# Dataset entries:
○ ○ ○ ○
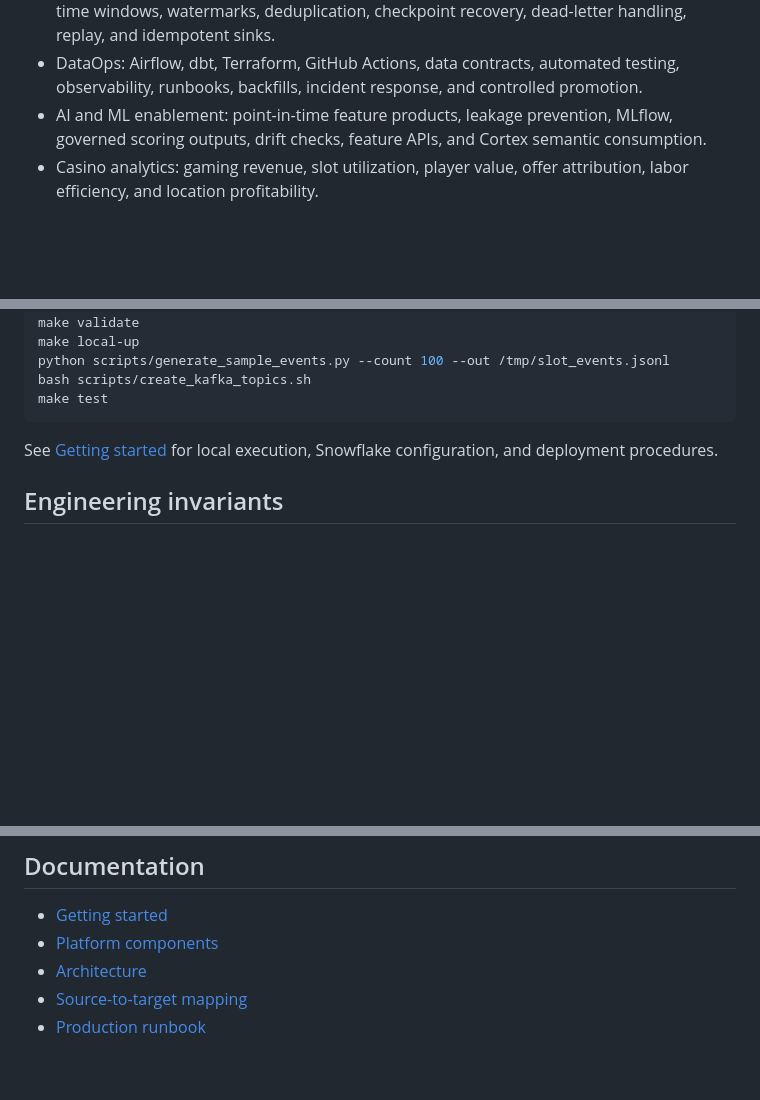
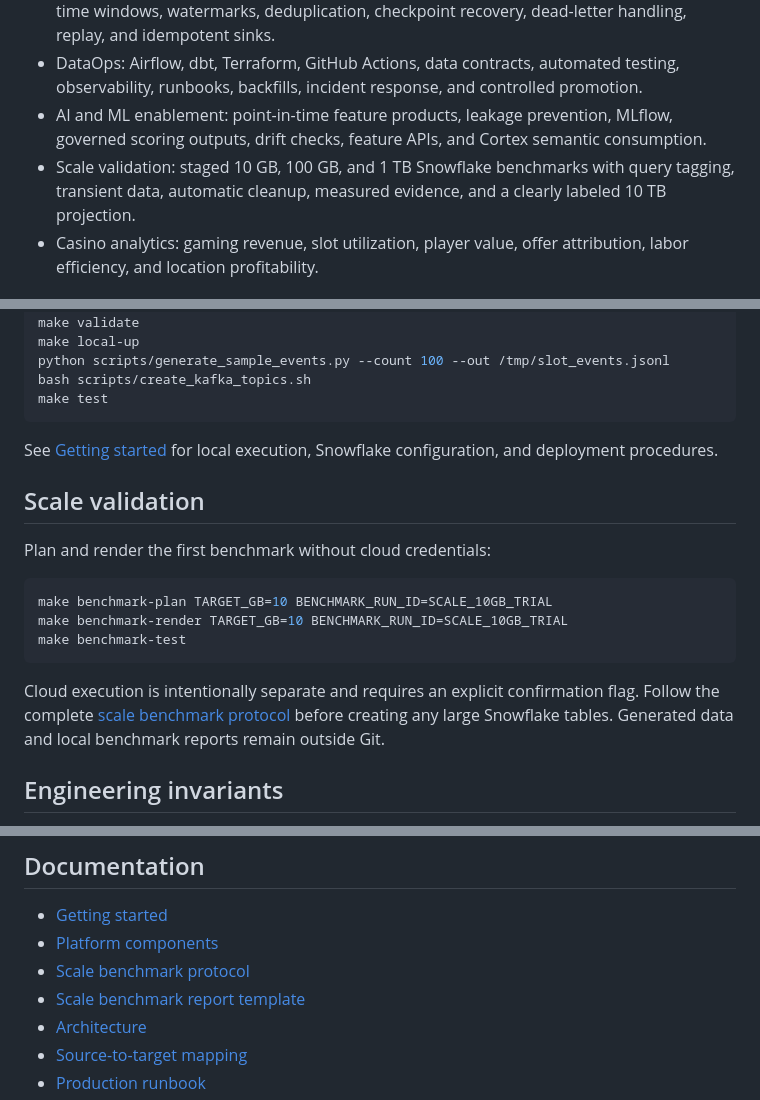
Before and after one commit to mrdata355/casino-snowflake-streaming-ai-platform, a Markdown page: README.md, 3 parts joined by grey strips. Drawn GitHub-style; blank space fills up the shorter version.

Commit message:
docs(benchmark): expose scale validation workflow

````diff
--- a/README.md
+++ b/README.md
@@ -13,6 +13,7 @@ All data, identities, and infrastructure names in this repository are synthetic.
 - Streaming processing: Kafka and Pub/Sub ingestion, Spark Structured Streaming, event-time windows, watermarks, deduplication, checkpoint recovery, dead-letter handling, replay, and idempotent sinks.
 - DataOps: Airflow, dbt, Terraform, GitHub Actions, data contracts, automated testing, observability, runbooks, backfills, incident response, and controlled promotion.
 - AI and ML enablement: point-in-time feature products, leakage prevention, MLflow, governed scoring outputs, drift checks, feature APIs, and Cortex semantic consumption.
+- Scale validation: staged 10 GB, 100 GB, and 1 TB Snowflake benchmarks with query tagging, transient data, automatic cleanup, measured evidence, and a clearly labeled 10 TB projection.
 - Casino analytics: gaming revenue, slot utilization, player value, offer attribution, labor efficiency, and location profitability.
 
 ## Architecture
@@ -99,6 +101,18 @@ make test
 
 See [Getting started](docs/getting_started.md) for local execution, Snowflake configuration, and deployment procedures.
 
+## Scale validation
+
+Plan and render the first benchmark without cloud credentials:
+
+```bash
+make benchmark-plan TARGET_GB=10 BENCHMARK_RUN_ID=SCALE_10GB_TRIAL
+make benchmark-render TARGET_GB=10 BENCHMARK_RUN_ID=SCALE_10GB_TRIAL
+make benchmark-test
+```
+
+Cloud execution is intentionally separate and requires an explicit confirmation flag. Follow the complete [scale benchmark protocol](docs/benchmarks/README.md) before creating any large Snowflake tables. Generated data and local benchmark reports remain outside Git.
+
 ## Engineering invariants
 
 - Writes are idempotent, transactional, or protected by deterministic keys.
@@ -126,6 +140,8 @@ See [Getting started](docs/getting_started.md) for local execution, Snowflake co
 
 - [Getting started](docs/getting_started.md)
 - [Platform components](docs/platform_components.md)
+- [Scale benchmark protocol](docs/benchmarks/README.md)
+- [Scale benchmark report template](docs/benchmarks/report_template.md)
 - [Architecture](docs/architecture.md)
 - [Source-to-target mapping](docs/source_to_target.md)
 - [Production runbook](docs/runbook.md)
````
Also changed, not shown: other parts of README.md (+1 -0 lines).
○ ○ ○ ○
# Activity:
Return a copy of every line in the records that includes the string "started".

# Final answer:
 See [Getting started](docs/getting_started.md) for local execution, Snowflake configuration, and deployment procedures.
@@ -126,6 +140,8 @@ See [Getting started](docs/getting_started.md) for local execution, Snowflake co
 - [Getting started](docs/getting_started.md)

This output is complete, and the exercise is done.